DFW's notes on a DeLillo book
I try not to think about David Foster Wallace's passing anymore but when I do the idea that the best author of his generation hug himself at the age of forty-six is almost unbearable. Studying writing around the time DFW published Infinite Jest was a hopeful time, a time for the possibilities of renewal in the much worn-out form of fiction writing. And that was all due to this Gargantuesque, avant-garde book. We didn't all like him but he inspired us. As precise and as disciplined as DFW must have been with his writing, the riffs, the footnotes, the erudition which made every turn of the page a 52 pick-up move, all those scattered pieces of writing arranged themselves into seemingly easy brilliance. We can't all be geniuses but a genius like DFW jacked up our writing up to the next level.
If writers like Pynchon are brilliant, that sort of twenty-minute-drum-solo writing never inspired me. It intimidates and it's difficult to read. DFW by contrast gives the reader so much pleasure. Reading the title piece in the collection of essays A Supposed Fun Thing I'll Ever Do Again, I had to stop reading it on public transport. I wasn't simply laughing out loud, I kept hurting my ribs and chocking due to uncontrollable laughing fits which never seemed to end. The type of display which is more than other commuters can bear at 8 in the morning.

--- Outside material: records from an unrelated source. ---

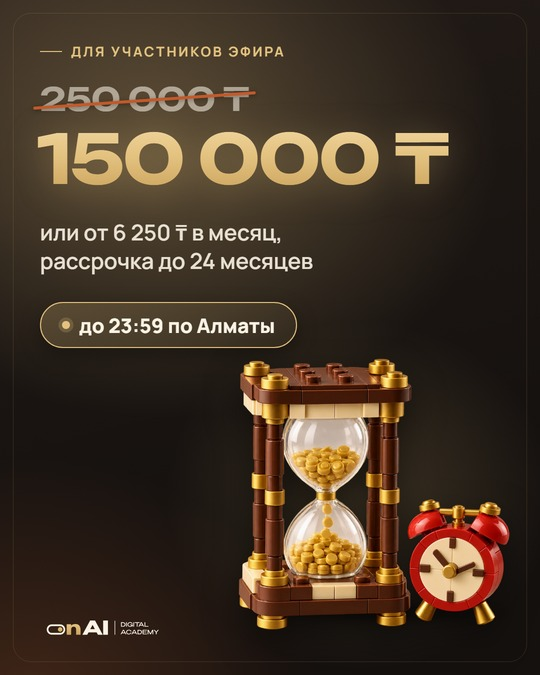
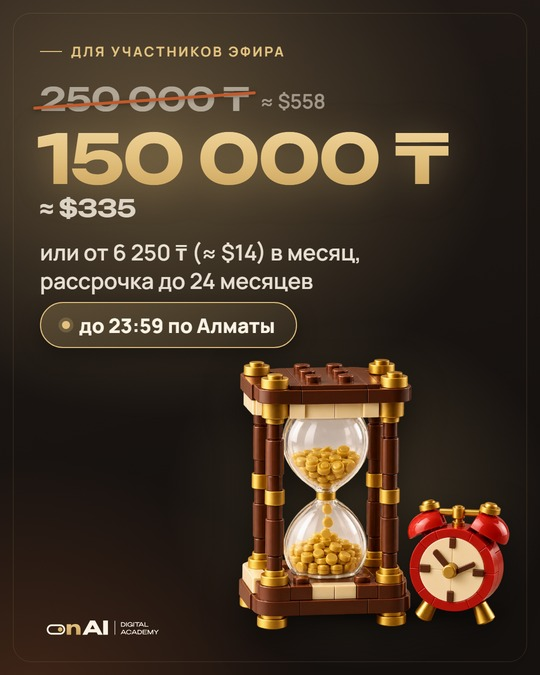
Карточки оффера с долларами; новые адреса картинок с версией, чтобы бот не слал старые из кеша file_id

Changed region(s): [[0.0593, 0.28, 0.6815, 0.4356], [0.4741, 0.1244, 0.6222, 0.1867]]

diff --git a/docs/tg-media/card.html b/docs/tg-media/card.html
@@ -62,7 +62,9 @@ html,body{width:1080px;height:1350px}
 .offer .old::after{content:"";position:absolute;left:-14px;right:-14px;top:50%;height:6px;border-radius:3px;background:#C0562A;transform:rotate(-4deg);box-shadow:0 2px 10px rgba(0,0,0,.4)}
 .offer .price{position:absolute;left:74px;top:246px;font-family:'Unbounded',sans-serif;font-weight:700;font-size:136px;line-height:1.05;letter-spacing:-.035em;white-space:nowrap;
   background:var(--gold-grad);-webkit-background-clip:text;background-clip:text;color:transparent;filter:drop-shadow(0 10px 34px rgba(227,192,123,.28))}
-.offer .inst{position:absolute;left:80px;top:436px;width:620px;font-weight:600;font-size:44px;line-height:1.3;color:rgba(251,243,228,.9)}
+.offer .old-usd{position:absolute;left:520px;top:182px;font-weight:600;font-size:40px;line-height:1;color:rgba(251,243,228,.5);white-space:nowrap}
+.offer .usd{position:absolute;left:80px;top:392px;font-family:'Unbounded',sans-serif;font-weight:600;font-size:48px;line-height:1;letter-spacing:-.01em;color:rgba(251,243,228,.82);white-space:nowrap}
+.offer .inst{position:absolute;left:80px;top:476px;width:620px;font-weight:600;font-size:44px;line-height:1.3;color:rgba(251,243,228,.9)}
 .offer .until{position:absolute;left:80px;top:604px;display:inline-flex;align-items:center;gap:18px;height:92px;padding:0 42px;border-radius:999px;
   border:2px solid var(--gold);background:linear-gradient(135deg,rgba(227,192,123,.22),rgba(227,192,123,.06));font-weight:800;font-size:40px;color:var(--cream);box-shadow:0 14px 40px rgba(0,0,0,.35)}
 .offer .until b{display:block;width:16px;height:16px;border-radius:50%;background:var(--gold);box-shadow:0 0 0 7px rgba(227,192,123,.2)}
@@ -114,9 +116,10 @@ const cards = {
   "offer": {
     cls: "offer", gx: "30%", gy: "22%",
     html: `${lab("ДЛЯ УЧАСТНИКОВ ЭФИРА")}
-      <div class="old">250&nbsp;000&nbsp;₸</div>
+      <div class="old">250&nbsp;000&nbsp;₸</div><div class="old-usd">≈&nbsp;$558</div>
       <div class="price">150&nbsp;000&nbsp;₸</div>
-      <div class="inst">или от 6&nbsp;250&nbsp;₸ в месяц, рассрочка до 24&nbsp;месяцев</div>
+      <div class="usd">≈&nbsp;$335</div>
+      <div class="inst" style="width:920px">или от 6&nbsp;250&nbsp;₸ (≈&nbsp;$14) в месяц,<br>рассрочка до 24&nbsp;месяцев</div>
       <div class="until"><b></b>до 23:59 по Алматы</div>
       <div class="light-floor" style="left:330px;top:640px;width:780px;height:700px;opacity:.55"></div>
       <div class="shadow-floor" style="left:500px;top:1196px;width:520px;height:56px"></div>
@@ -127,8 +130,9 @@ const cards = {
   "offer-bundle": {
     cls: "offer", gx: "30%", gy: "22%",
     html: `${lab("ТОЛЬКО ДЛЯ УЧАСТНИКОВ ЭФИРА")}
-      <div class="old">440&nbsp;900&nbsp;₸</div>
+      <div class="old">440&nbsp;900&nbsp;₸</div><div class="old-usd">≈&nbsp;$984</div>
       <div class="price">390&nbsp;000&nbsp;₸</div>
+      <div class="usd">≈&nbsp;$871</div>
       <div class="inst" style="width:920px">Vibe Production и Vibe Coding PRO,<br>оба курса с обратной связью</div>
       <div class="until"><b></b>до 23:59 по Алматы</div>
       <div class="light-floor" style="left:330px;top:640px;width:780px;height:700px;opacity:.55"></div>
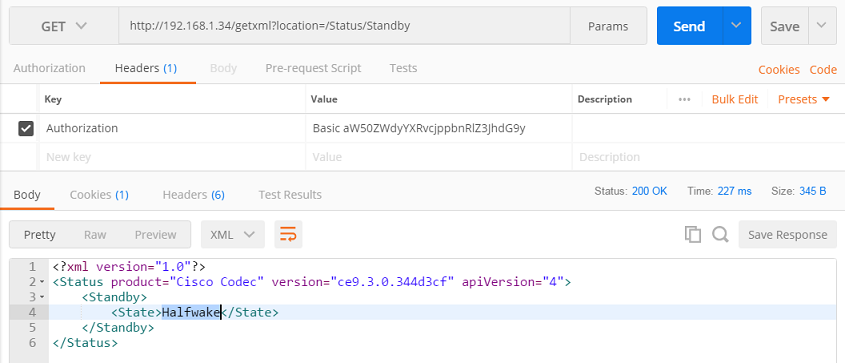
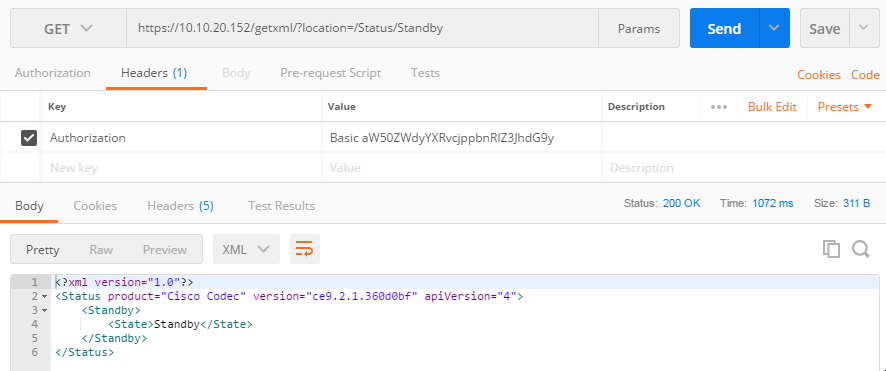
collab-xapi-intro - Step6: Fix Postman URL instructions and update screenshot

diff --git a/labs/collab-xapi-intro/6.md b/labs/collab-xapi-intro/6.md
@@ -53,7 +53,7 @@ Notice how the information returned is similar (though in a different format: XM
 
 [Postman](https://www.getpostman.org) is a nice GUI for testing and playing with HTTP and REST APIs.
 
-In Postman, create and send a new `GET` request pointed at your device’s `https://{device_ip}/getxml` endpoint, with an **Authorization** header value: `Basic aW50ZWdyYXRvcjppbnRlZ3JhdG9y`
+In Postman, create and send a new `GET` request pointed at your device’s `https://{device_ip}/getxml?location=/Status/Standby` endpoint, with an **Authorization** header value: `Basic aW50ZWdyYXRvcjppbnRlZ3JhdG9y`
 
 <div align="left">![xAPI via Postman](assets/images/step6-xapi-via-postman.png)</div><br/>
 
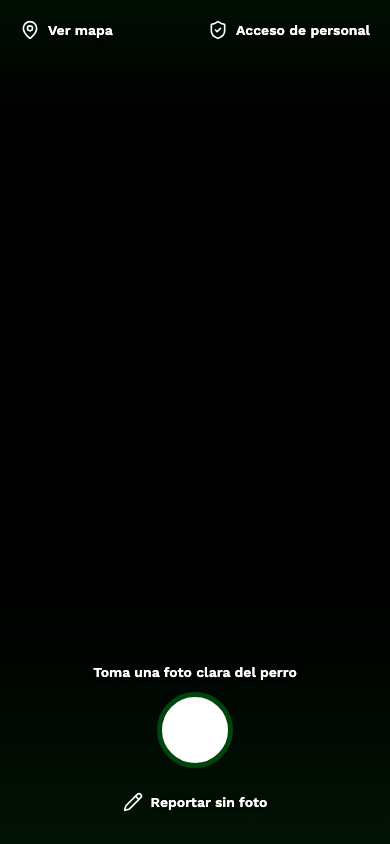
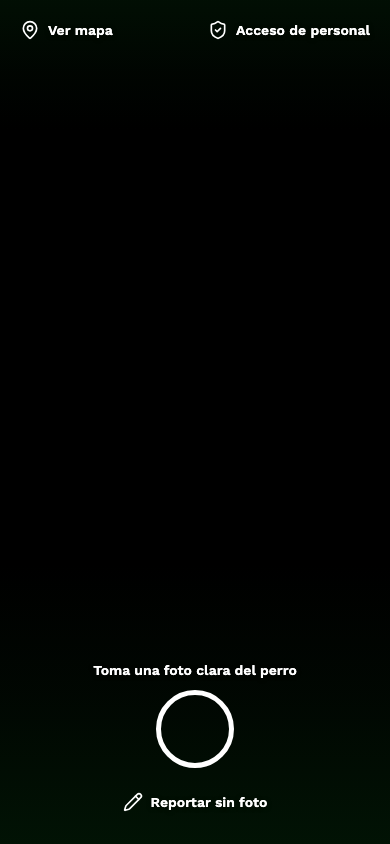
style(design): TD-134 Cámara: botón de captura solo con contorno blanco
Anillo blanco de 5 sin relleno; al presionar se rellena con un blanco translúcido y el spinner es blanco.

Changed region(s): [[0.2462, 0.7701, 0.6462, 0.9242], [0.6769, 0.7701, 0.7692, 0.8009]]

diff --git a/screens/CameraScreen.js b/screens/CameraScreen.js
@@ -188,7 +188,7 @@ export default function CameraScreen({
             onPress={capture.capture}
             style={({ pressed }) => [styles.captureButton, pressed && styles.captureActive, captureDisabled && styles.captureDisabled]}
           >
-            {busy ? <ActivityIndicator accessibilityLabel={t('common.loading')} color={colors.primary} /> : null}
+            {busy ? <ActivityIndicator accessibilityLabel={t('common.loading')} color={colors.onPrimary} /> : null}
           </Pressable>
           <CameraLink testID="camera-without-photo" icon="pencil" label={t('camera.withoutPhoto')} disabled={busy} onPress={onReportWithoutPhoto} />
         </View>
@@ -219,8 +219,8 @@ const styles = StyleSheet.create({
   validatingText: { fontFamily: fontFamily.displayMedium, fontSize: 17, color: colors.onPrimary },
   bottomPanel: { position: 'absolute', left: 0, right: 0, bottom: 0, alignItems: 'center', gap: spacing.md, paddingHorizontal: layout.margin },
   helper: { fontFamily: fontFamily.label, fontSize: 14, textAlign: 'center', color: colors.onPrimary, textShadowColor: 'rgba(0,0,0,0.55)', textShadowRadius: 4, textShadowOffset: { width: 0, height: 1 } },
-  captureButton: { width: 76, height: 76, borderRadius: 38, borderWidth: 5, borderColor: colors.primary, backgroundColor: colors.surface, alignItems: 'center', justifyContent: 'center' },
+  captureButton: { width: 78, height: 78, borderRadius: 39, borderWidth: 5, borderColor: colors.onPrimary, backgroundColor: 'transparent', alignItems: 'center', justifyContent: 'center' },
   queueBannerPosition: { position: 'absolute', left: spacing.lg, right: spacing.lg },
-  captureDisabled: { opacity: 0.62 }, captureActive: { transform: [{ scale: 0.96 }] },
+  captureDisabled: { opacity: 0.62 }, captureActive: { transform: [{ scale: 0.94 }], backgroundColor: 'rgba(255,255,255,0.28)' },
   pressed: { opacity: 0.7 }, disabled: { opacity: 0.5 },
 });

He was the writer of my generation and his passing in 2008 reminded me of long discussions with Claire and Carmine and Peter and Rob about DFW over pitchers of beer at the Copa. All these came back to the surface a couple of weeks ago via a New Yorker article announced the University of Texas had acquired the David Foster Wallace Archive. The collection includes multiple drafts of his published writings, graffitied copies of books by other authors, "the archive also contains an extensive amount of writing from Wallace’s childhood and youth: a whimsical childhood poem about vikings, signed “David Foster Wallace”; school essays about “Pride and Prejudice” and “Moby Dick”; four issues of “Sabrina,” the Amherst humor magazine he co-founded with his roommate, Mark Costello. For an author who leapt with astonishing rapidity from youthful promise into adult virtuosity, the juvenilia may prove especially illuminating."
The archive will be open to the public this autumn. It just might be worth the trip to Texas.